But now, particularly when it comes to women’s writing, I seek it out a lot more and read it a lot more actively, because it does become a matter of survival. You do need to know that there are women who wrote really well, and one way or another, even though I suppose [inaudible] is a very silly idea, it can’t help but make you feel better. When I first read Virginia Woolf I felt pleasured that she was a genius, but also great relief that she was a genius, because she was a woman.

Interviewer: Speaking of the realm of identity politics as a template put over literature, when I googled “Zadie Smith and postcolonial,” I got 23,000 returns. And I’m wondering what you think of that phrase and the concept as applied to you and as a general academic rubric?

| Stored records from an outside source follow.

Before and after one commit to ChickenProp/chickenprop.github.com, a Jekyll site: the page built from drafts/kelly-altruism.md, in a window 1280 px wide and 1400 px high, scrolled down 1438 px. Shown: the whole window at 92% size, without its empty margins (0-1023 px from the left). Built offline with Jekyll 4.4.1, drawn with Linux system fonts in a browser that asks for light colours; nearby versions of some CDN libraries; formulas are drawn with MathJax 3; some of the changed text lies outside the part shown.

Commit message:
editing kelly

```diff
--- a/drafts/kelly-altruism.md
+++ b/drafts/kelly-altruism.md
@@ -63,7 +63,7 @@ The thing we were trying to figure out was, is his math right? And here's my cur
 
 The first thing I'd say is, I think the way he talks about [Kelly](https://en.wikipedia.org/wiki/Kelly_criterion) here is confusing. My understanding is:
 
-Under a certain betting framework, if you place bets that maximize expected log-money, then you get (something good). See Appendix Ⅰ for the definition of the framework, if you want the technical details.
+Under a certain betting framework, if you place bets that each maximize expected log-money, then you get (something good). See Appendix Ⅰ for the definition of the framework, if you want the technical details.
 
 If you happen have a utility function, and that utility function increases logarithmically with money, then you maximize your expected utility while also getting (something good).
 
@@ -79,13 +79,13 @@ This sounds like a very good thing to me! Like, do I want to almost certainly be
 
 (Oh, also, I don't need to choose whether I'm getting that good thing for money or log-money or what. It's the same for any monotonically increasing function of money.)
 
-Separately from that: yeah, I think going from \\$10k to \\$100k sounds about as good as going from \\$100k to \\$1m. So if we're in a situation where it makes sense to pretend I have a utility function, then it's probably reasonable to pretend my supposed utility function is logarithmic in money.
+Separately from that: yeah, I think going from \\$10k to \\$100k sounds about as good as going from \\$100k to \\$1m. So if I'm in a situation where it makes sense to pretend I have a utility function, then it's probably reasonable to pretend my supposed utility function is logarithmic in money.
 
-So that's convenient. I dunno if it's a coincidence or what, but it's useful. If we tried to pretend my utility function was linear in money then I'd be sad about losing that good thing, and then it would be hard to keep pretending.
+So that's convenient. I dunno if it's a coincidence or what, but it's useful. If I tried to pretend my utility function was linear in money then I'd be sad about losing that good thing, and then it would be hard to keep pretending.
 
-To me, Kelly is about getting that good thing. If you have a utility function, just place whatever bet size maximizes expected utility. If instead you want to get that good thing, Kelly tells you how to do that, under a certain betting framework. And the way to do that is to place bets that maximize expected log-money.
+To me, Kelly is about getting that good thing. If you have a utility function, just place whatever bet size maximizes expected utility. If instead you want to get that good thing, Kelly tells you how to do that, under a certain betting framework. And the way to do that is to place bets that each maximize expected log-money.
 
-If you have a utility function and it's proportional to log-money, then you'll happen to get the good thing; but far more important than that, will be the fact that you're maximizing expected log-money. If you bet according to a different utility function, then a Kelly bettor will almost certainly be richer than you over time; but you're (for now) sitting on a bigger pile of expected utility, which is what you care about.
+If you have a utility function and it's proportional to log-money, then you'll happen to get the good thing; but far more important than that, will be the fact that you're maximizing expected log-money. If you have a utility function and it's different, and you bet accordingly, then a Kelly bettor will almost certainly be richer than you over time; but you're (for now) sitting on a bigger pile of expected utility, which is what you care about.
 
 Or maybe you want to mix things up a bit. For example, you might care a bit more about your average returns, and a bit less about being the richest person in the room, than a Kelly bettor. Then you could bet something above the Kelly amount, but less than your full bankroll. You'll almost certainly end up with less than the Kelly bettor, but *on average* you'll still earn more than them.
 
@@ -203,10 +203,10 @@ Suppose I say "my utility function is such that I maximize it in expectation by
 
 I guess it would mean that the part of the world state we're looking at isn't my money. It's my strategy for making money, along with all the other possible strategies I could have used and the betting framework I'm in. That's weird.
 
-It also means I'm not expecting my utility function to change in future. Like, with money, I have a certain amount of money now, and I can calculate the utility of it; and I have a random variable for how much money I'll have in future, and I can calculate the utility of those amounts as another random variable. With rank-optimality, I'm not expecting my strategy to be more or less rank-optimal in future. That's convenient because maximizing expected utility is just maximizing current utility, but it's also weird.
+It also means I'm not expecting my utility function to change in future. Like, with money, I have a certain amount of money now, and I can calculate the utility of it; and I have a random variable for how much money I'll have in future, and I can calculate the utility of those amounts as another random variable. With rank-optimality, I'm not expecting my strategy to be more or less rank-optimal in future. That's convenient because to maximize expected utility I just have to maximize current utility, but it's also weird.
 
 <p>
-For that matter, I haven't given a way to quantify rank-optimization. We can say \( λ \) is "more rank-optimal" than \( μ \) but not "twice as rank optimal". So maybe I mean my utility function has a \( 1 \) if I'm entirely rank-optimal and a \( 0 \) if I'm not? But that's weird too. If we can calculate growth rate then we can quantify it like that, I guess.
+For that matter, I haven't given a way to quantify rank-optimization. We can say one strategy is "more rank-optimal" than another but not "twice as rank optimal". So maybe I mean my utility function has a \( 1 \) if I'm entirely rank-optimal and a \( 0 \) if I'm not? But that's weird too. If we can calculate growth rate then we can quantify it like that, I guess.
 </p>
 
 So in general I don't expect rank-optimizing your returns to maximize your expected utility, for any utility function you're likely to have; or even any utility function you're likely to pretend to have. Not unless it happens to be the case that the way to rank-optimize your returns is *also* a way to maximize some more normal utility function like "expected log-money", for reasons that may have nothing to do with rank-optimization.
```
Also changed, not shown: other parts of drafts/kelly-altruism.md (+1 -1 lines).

Zadie Smith: I think it’s a factual description for a great deal of writing. I mean, you’re really pushing it with me, I’m born and bred in England, and I’m about as post-post-postcolonial as it is possible to be, I should think. But, you know, I don’t mean to sound cynical, but part of it is just convenience, and I kind of apologize to the rest of postcolonial authors because they have a right to be there, it just happens that White Teeth was published in the last year of the century and it’s very neat. You read Rushdie and you read [inaudible] and I’m just top ten as the last minute goes on the clock.

Interviewer: Oh, she has a Jamaican mother, she makes it.

Zadie Smith: That’s the reason, though, and that’s nice, but I feel slightly disingenuous to be there, and I do notice quite often when I’m touring and meeting students and they read White Teeth, and then I have to worry about the autograph, and it doesn’t really fit into the whole postcolonial thing, and it all gets lost. But no writers complain about books that are bought by students, that’s the thing that makes books survive, so anyway that I’m in colleges is extraordinary for me.